Goal of the exercise. Copy each line in the data below that contains the word "catplot".

(Structured diff data)

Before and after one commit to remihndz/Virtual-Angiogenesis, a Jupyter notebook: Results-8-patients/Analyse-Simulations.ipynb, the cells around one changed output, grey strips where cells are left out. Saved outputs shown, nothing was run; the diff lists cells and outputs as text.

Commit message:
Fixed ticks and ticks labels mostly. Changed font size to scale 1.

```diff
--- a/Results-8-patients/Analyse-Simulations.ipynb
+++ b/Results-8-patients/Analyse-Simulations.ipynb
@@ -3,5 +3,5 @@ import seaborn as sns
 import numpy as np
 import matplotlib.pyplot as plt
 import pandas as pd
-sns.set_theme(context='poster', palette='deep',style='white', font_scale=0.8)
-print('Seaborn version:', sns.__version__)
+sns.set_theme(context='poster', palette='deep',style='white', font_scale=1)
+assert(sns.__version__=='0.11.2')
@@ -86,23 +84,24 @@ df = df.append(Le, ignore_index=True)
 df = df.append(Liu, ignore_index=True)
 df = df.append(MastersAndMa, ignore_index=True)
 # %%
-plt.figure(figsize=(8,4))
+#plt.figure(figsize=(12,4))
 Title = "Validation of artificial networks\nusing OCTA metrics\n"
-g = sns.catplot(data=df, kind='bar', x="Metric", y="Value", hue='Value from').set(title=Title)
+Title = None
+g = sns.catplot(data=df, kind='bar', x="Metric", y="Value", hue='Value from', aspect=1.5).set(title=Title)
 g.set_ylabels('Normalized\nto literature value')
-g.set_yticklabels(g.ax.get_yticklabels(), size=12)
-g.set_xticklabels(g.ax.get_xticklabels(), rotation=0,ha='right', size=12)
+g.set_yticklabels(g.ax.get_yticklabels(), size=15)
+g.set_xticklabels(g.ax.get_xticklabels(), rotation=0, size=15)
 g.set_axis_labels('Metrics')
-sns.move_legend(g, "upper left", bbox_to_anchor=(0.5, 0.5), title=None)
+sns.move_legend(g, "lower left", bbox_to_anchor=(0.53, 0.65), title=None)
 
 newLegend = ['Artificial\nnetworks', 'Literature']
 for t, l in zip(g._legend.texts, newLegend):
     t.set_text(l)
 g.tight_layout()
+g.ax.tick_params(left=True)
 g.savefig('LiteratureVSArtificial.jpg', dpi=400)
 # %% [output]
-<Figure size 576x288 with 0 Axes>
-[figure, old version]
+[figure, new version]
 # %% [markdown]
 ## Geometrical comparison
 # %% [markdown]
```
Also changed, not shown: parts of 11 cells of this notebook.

Response to this task.
-g = sns.catplot(data=df, kind='bar', x="Metric", y="Value", hue='Value from').set(title=Title)
+g = sns.catplot(data=df, kind='bar', x="Metric", y="Value", hue='Value from', aspect=1.5).set(title=Title)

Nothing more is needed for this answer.